*** MATERIAL TO PROCESS ***
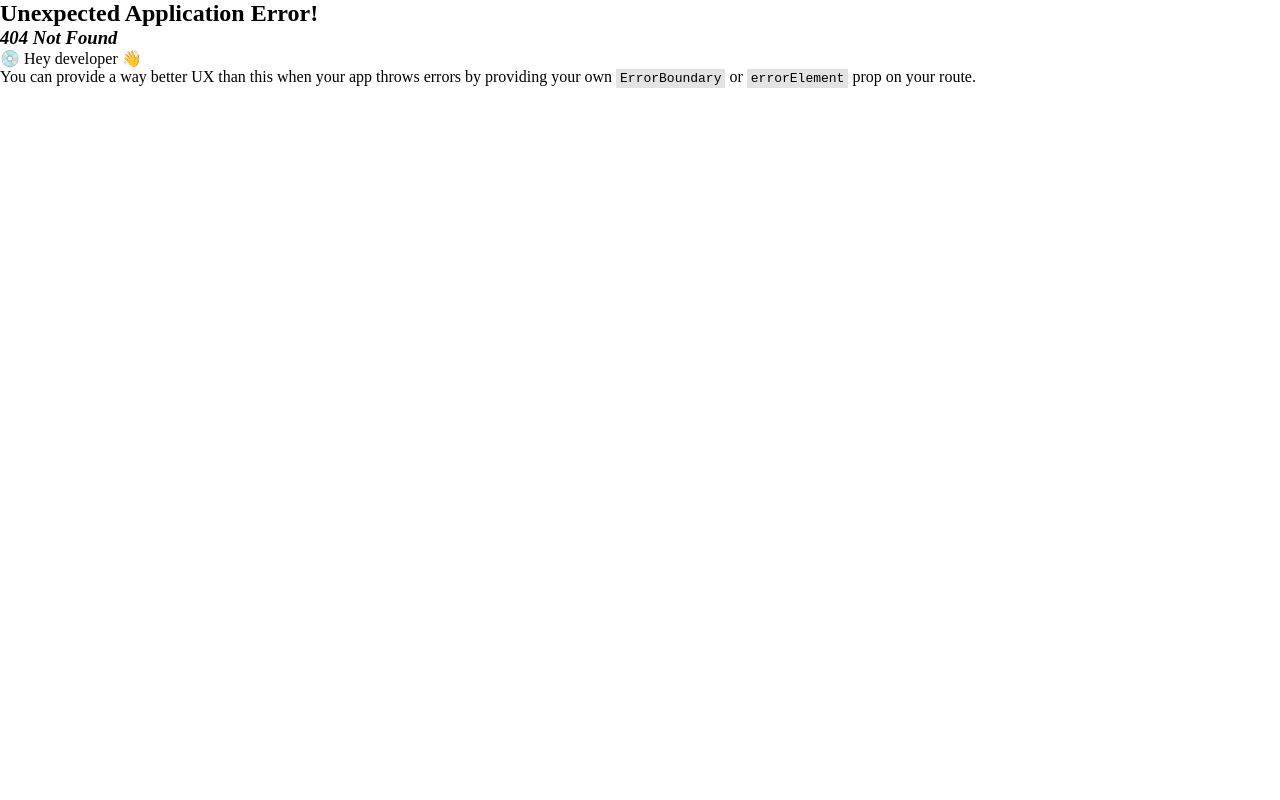
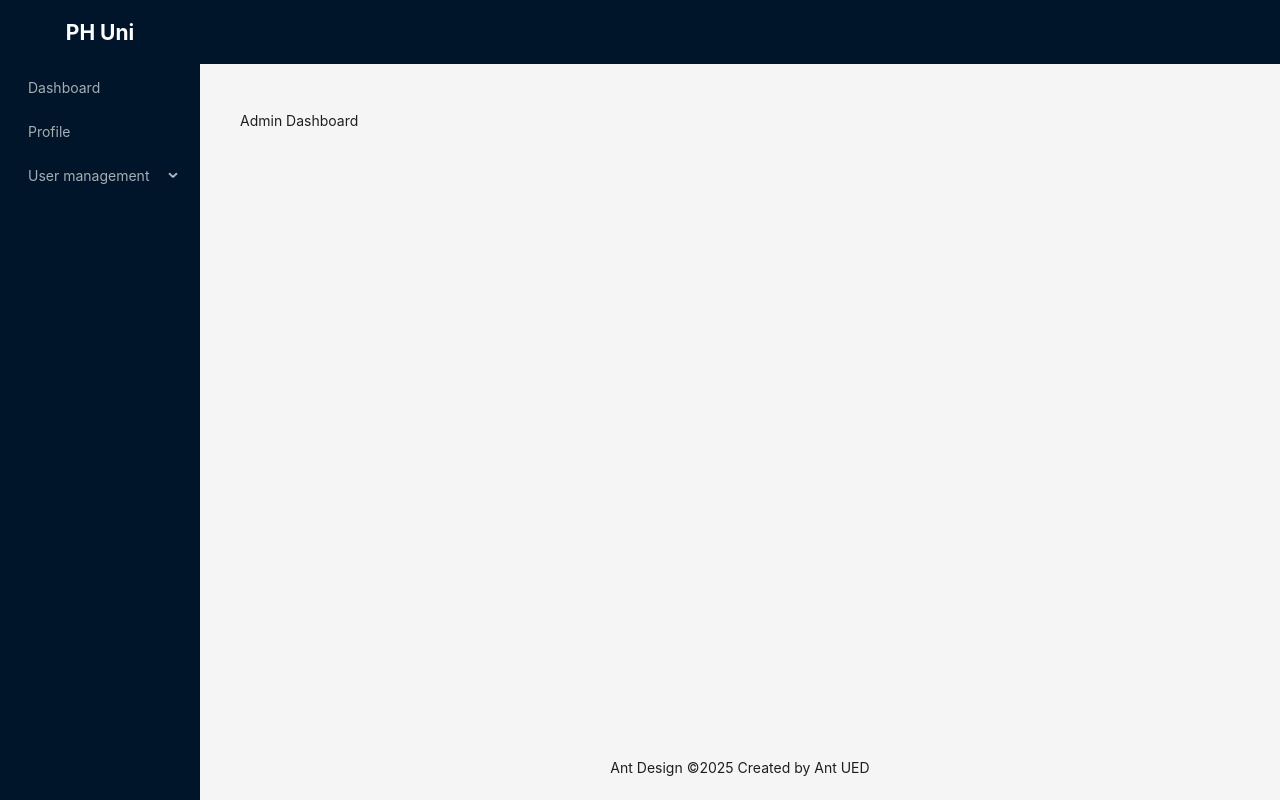
Before and after one commit to Sakhawat71/phum-client, a React (Vite) app: page /admin/dashboard in a window 1280 px wide. Before the commit this address had no page. Built offline with nearby package versions, Linux system fonts and the light colour scheme.

Commit message:
admin route

```diff
--- /dev/null
+++ b/src/pages/admin/AdminDashboard.tsx
@@ -0,0 +1,10 @@
+
+const AdminDashboard = () => {
+    return (
+        <div>
+            Admin Dashboard
+        </div>
+    );
+};
+
+export default AdminDashboard;
--- /dev/null
+++ b/src/pages/admin/CreateStudent.tsx
@@ -0,0 +1,10 @@
+
+const CreateStudent = () => {
+    return (
+        <div>
+            Create Student
+        </div>
+    );
+};
+
+export default CreateStudent;
--- a/src/routes/router.tsx
+++ b/src/routes/router.tsx
@@ -4,6 +4,8 @@ import About from "../pages/About";
 import Contact from "../pages/Contact";
 import Login from "../pages/Login";
 import Register from "../pages/Register";
+import AdminDashboard from "../pages/admin/AdminDashboard";
+import CreateStudent from "../pages/admin/CreateStudent";
 
 
 const router = createBrowserRouter([
@@ -12,12 +14,30 @@ const router = createBrowserRouter([
         element: <App />,
         children: [
             {
-                path: '/about',
+                path: 'about',
                 element: <About />
             },
             {
-                path: '/contact',
+                path: 'contact',
                 element: <Contact />
+            }
+        ]
+    },
+    {
+        path: '/admin',
+        element: <App />,
+        children: [
+            {
+                index: true,
+                element: <AdminDashboard />
+            },
+            {
+                path: 'dashboard',
+                element: <AdminDashboard />
+            },
+            {
+                path: 'create-student',
+                element: <CreateStudent />
             }
         ]
     },
```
*** End of MATERIAL TO PROCESS ***
PROBLEM TO WORK ON: Retype the whole listing exactly. Do not include the pictures.

OUTPUT OF THE EXERCISE:
Before and after one commit to Sakhawat71/phum-client, a React (Vite) app: page /admin/dashboard in a window 1280 px wide. Before the commit this address had no page. Built offline with nearby package versions, Linux system fonts and the light colour scheme.

Commit message:
admin route

```diff
--- /dev/null
+++ b/src/pages/admin/AdminDashboard.tsx
@@ -0,0 +1,10 @@
+
+const AdminDashboard = () => {
+    return (
+        <div>
+            Admin Dashboard
+        </div>
+    );
+};
+
+export default AdminDashboard;
--- /dev/null
+++ b/src/pages/admin/CreateStudent.tsx
@@ -0,0 +1,10 @@
+
+const CreateStudent = () => {
+    return (
+        <div>
+            Create Student
+        </div>
+    );
+};
+
+export default CreateStudent;
--- a/src/routes/router.tsx
+++ b/src/routes/router.tsx
@@ -4,6 +4,8 @@ import About from "../pages/About";
 import Contact from "../pages/Contact";
 import Login from "../pages/Login";
 import Register from "../pages/Register";
+import AdminDashboard from "../pages/admin/AdminDashboard";
+import CreateStudent from "../pages/admin/CreateStudent";
 
 
 const router = createBrowserRouter([
@@ -12,12 +14,30 @@ const router = createBrowserRouter([
         element: <App />,
         children: [
             {
-                path: '/about',
+                path: 'about',
                 element: <About />
             },
             {
-                path: '/contact',
+                path: 'contact',
                 element: <Contact />
+            }
+        ]
+    },
+    {
+        path: '/admin',
+        element: <App />,
+        children: [
+            {
+                index: true,
+                element: <AdminDashboard />
+            },
+            {
+                path: 'dashboard',
+                element: <AdminDashboard />
+            },
+            {
+                path: 'create-student',
+                element: <CreateStudent />
             }
         ]
     },
```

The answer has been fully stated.